WORK REQUEST |
Each line below has to be set down again exactly.

BEGIN MATERIAL SHOWN

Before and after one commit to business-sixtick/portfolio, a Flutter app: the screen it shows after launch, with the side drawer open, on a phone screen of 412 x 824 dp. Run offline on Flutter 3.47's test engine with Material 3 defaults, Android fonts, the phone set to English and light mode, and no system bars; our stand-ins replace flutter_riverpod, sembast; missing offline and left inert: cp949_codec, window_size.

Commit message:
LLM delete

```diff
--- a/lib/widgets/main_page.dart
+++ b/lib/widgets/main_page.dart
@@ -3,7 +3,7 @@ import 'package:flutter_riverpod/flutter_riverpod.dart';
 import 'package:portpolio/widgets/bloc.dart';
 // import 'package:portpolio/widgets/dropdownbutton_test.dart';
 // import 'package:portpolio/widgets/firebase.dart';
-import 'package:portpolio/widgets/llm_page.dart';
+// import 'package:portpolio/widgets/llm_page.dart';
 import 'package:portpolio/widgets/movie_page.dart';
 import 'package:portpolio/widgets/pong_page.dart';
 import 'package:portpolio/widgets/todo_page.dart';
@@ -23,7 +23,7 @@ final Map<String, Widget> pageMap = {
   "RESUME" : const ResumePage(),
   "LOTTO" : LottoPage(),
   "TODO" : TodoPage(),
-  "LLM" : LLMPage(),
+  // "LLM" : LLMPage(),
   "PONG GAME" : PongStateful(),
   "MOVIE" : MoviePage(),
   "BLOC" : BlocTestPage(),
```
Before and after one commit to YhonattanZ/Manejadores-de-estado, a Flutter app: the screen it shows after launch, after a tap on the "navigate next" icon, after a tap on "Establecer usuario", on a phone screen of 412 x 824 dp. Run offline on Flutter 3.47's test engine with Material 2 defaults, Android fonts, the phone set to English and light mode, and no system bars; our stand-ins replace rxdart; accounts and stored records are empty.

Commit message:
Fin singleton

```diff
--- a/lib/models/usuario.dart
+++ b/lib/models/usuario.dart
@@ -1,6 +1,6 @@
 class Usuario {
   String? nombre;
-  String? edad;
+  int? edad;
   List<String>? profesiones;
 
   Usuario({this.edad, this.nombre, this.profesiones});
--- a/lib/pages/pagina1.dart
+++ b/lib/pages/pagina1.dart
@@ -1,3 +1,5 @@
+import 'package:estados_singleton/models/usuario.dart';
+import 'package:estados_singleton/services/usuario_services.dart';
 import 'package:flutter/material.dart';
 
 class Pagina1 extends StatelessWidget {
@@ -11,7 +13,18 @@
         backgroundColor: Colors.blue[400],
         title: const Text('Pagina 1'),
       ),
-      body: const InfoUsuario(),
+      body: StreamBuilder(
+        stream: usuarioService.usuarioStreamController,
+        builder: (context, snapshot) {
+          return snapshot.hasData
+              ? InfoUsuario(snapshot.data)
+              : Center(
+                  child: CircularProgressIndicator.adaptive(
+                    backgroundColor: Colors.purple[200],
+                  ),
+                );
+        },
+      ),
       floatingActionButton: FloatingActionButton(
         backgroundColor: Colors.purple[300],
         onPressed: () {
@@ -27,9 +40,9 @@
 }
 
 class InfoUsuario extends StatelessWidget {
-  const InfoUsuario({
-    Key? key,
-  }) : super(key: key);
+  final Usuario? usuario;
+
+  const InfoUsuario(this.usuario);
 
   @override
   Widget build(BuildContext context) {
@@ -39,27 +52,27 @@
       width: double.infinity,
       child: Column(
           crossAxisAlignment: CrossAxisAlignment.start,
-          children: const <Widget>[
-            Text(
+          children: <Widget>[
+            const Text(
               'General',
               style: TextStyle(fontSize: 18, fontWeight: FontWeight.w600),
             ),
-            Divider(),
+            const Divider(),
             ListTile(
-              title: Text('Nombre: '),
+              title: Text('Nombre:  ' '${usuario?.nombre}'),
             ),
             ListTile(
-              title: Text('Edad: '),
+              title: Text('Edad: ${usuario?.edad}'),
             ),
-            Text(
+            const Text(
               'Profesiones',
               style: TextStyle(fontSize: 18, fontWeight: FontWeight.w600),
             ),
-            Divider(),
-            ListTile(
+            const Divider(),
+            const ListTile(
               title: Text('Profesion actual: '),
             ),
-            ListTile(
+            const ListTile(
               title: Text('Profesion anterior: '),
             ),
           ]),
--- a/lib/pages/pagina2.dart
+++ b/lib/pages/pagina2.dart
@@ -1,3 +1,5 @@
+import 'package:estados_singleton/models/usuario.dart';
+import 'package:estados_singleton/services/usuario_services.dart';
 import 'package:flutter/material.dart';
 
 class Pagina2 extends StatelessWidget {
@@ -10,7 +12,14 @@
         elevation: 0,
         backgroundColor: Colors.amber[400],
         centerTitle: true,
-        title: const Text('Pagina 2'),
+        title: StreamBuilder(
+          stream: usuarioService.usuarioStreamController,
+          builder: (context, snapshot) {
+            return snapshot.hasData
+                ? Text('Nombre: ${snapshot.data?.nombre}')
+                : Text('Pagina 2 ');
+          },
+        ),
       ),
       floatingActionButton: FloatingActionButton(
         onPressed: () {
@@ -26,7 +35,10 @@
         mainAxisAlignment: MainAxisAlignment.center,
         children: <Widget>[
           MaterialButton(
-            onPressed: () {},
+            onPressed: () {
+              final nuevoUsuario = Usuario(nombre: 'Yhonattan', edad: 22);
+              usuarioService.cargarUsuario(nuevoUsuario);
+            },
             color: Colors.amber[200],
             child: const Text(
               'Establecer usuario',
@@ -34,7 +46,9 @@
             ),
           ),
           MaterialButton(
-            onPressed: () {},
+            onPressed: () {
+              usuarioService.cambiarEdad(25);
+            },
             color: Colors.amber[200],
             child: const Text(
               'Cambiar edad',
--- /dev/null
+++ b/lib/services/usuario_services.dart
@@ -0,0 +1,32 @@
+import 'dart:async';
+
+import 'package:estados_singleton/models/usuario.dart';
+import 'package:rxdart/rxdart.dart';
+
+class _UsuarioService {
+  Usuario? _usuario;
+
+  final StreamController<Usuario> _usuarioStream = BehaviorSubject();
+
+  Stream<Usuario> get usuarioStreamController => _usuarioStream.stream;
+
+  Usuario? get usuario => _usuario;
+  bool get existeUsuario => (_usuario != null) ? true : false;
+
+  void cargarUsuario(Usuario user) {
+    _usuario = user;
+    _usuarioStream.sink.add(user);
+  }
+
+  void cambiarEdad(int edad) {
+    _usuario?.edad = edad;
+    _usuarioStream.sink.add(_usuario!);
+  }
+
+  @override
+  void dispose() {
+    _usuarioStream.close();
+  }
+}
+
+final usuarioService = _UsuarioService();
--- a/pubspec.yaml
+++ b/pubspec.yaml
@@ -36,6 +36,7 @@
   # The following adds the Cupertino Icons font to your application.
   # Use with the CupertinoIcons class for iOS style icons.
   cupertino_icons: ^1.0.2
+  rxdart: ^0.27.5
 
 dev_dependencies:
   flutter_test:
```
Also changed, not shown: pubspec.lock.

END MATERIAL SHOWN

ANSWER SPACE |
Before and after one commit to business-sixtick/portfolio, a Flutter app: the screen it shows after launch, with the side drawer open, on a phone screen of 412 x 824 dp. Run offline on Flutter 3.47's test engine with Material 3 defaults, Android fonts, the phone set to English and light mode, and no system bars; our stand-ins replace flutter_riverpod, sembast; missing offline and left inert: cp949_codec, window_size.

Commit message:
LLM delete

```diff
--- a/lib/widgets/main_page.dart
+++ b/lib/widgets/main_page.dart
@@ -3,7 +3,7 @@ import 'package:flutter_riverpod/flutter_riverpod.dart';
 import 'package:portpolio/widgets/bloc.dart';
 // import 'package:portpolio/widgets/dropdownbutton_test.dart';
 // import 'package:portpolio/widgets/firebase.dart';
-import 'package:portpolio/widgets/llm_page.dart';
+// import 'package:portpolio/widgets/llm_page.dart';
 import 'package:portpolio/widgets/movie_page.dart';
 import 'package:portpolio/widgets/pong_page.dart';
 import 'package:portpolio/widgets/todo_page.dart';
@@ -23,7 +23,7 @@ final Map<String, Widget> pageMap = {
   "RESUME" : const ResumePage(),
   "LOTTO" : LottoPage(),
   "TODO" : TodoPage(),
-  "LLM" : LLMPage(),
+  // "LLM" : LLMPage(),
   "PONG GAME" : PongStateful(),
   "MOVIE" : MoviePage(),
   "BLOC" : BlocTestPage(),
```
Before and after one commit to YhonattanZ/Manejadores-de-estado, a Flutter app: the screen it shows after launch, after a tap on the "navigate next" icon, after a tap on "Establecer usuario", on a phone screen of 412 x 824 dp. Run offline on Flutter 3.47's test engine with Material 2 defaults, Android fonts, the phone set to English and light mode, and no system bars; our stand-ins replace rxdart; accounts and stored records are empty.

Commit message:
Fin singleton

```diff
--- a/lib/models/usuario.dart
+++ b/lib/models/usuario.dart
@@ -1,6 +1,6 @@
 class Usuario {
   String? nombre;
-  String? edad;
+  int? edad;
   List<String>? profesiones;
 
   Usuario({this.edad, this.nombre, this.profesiones});
--- a/lib/pages/pagina1.dart
+++ b/lib/pages/pagina1.dart
@@ -1,3 +1,5 @@
+import 'package:estados_singleton/models/usuario.dart';
+import 'package:estados_singleton/services/usuario_services.dart';
 import 'package:flutter/material.dart';
 
 class Pagina1 extends StatelessWidget {
@@ -11,7 +13,18 @@
         backgroundColor: Colors.blue[400],
         title: const Text('Pagina 1'),
       ),
-      body: const InfoUsuario(),
+      body: StreamBuilder(
+        stream: usuarioService.usuarioStreamController,
+        builder: (context, snapshot) {
+          return snapshot.hasData
+              ? InfoUsuario(snapshot.data)
+              : Center(
+                  child: CircularProgressIndicator.adaptive(
+                    backgroundColor: Colors.purple[200],
+                  ),
+                );
+        },
+      ),
       floatingActionButton: FloatingActionButton(
         backgroundColor: Colors.purple[300],
         onPressed: () {
@@ -27,9 +40,9 @@
 }
 
 class InfoUsuario extends StatelessWidget {
-  const InfoUsuario({
-    Key? key,
-  }) : super(key: key);
+  final Usuario? usuario;
+
+  const InfoUsuario(this.usuario);
 
   @override
   Widget build(BuildContext context) {
@@ -39,27 +52,27 @@
       width: double.infinity,
       child: Column(
           crossAxisAlignment: CrossAxisAlignment.start,
-          children: const <Widget>[
-            Text(
+          children: <Widget>[
+            const Text(
               'General',
               style: TextStyle(fontSize: 18, fontWeight: FontWeight.w600),
             ),
-            Divider(),
+            const Divider(),
             ListTile(
-              title: Text('Nombre: '),
+              title: Text('Nombre:  ' '${usuario?.nombre}'),
             ),
             ListTile(
-              title: Text('Edad: '),
+              title: Text('Edad: ${usuario?.edad}'),
             ),
-            Text(
+            const Text(
               'Profesiones',
               style: TextStyle(fontSize: 18, fontWeight: FontWeight.w600),
             ),
-            Divider(),
-            ListTile(
+            const Divider(),
+            const ListTile(
               title: Text('Profesion actual: '),
             ),
-            ListTile(
+            const ListTile(
               title: Text('Profesion anterior: '),
             ),
           ]),
--- a/lib/pages/pagina2.dart
+++ b/lib/pages/pagina2.dart
@@ -1,3 +1,5 @@
+import 'package:estados_singleton/models/usuario.dart';
+import 'package:estados_singleton/services/usuario_services.dart';
 import 'package:flutter/material.dart';
 
 class Pagina2 extends StatelessWidget {
@@ -10,7 +12,14 @@
         elevation: 0,
         backgroundColor: Colors.amber[400],
         centerTitle: true,
-        title: const Text('Pagina 2'),
+        title: StreamBuilder(
+          stream: usuarioService.usuarioStreamController,
+          builder: (context, snapshot) {
+            return snapshot.hasData
+                ? Text('Nombre: ${snapshot.data?.nombre}')
+                : Text('Pagina 2 ');
+          },
+        ),
       ),
       floatingActionButton: FloatingActionButton(
         onPressed: () {
@@ -26,7 +35,10 @@
         mainAxisAlignment: MainAxisAlignment.center,
         children: <Widget>[
           MaterialButton(
-            onPressed: () {},
+            onPressed: () {
+              final nuevoUsuario = Usuario(nombre: 'Yhonattan', edad: 22);
+              usuarioService.cargarUsuario(nuevoUsuario);
+            },
             color: Colors.amber[200],
             child: const Text(
               'Establecer usuario',
@@ -34,7 +46,9 @@
             ),
           ),
           MaterialButton(
-            onPressed: () {},
+            onPressed: () {
+              usuarioService.cambiarEdad(25);
+            },
             color: Colors.amber[200],
             child: const Text(
               'Cambiar edad',
--- /dev/null
+++ b/lib/services/usuario_services.dart
@@ -0,0 +1,32 @@
+import 'dart:async';
+
+import 'package:estados_singleton/models/usuario.dart';
+import 'package:rxdart/rxdart.dart';
+
+class _UsuarioService {
+  Usuario? _usuario;
+
+  final StreamController<Usuario> _usuarioStream = BehaviorSubject();
+
+  Stream<Usuario> get usuarioStreamController => _usuarioStream.stream;
+
+  Usuario? get usuario => _usuario;
+  bool get existeUsuario => (_usuario != null) ? true : false;
+
+  void cargarUsuario(Usuario user) {
+    _usuario = user;
+    _usuarioStream.sink.add(user);
+  }
+
+  void cambiarEdad(int edad) {
+    _usuario?.edad = edad;
+    _usuarioStream.sink.add(_usuario!);
+  }
+
+  @override
+  void dispose() {
+    _usuarioStream.close();
+  }
+}
+
+final usuarioService = _UsuarioService();
--- a/pubspec.yaml
+++ b/pubspec.yaml
@@ -36,6 +36,7 @@
   # The following adds the Cupertino Icons font to your application.
   # Use with the CupertinoIcons class for iOS style icons.
   cupertino_icons: ^1.0.2
+  rxdart: ^0.27.5
 
 dev_dependencies:
   flutter_test:
```
Also changed, not shown: pubspec.lock.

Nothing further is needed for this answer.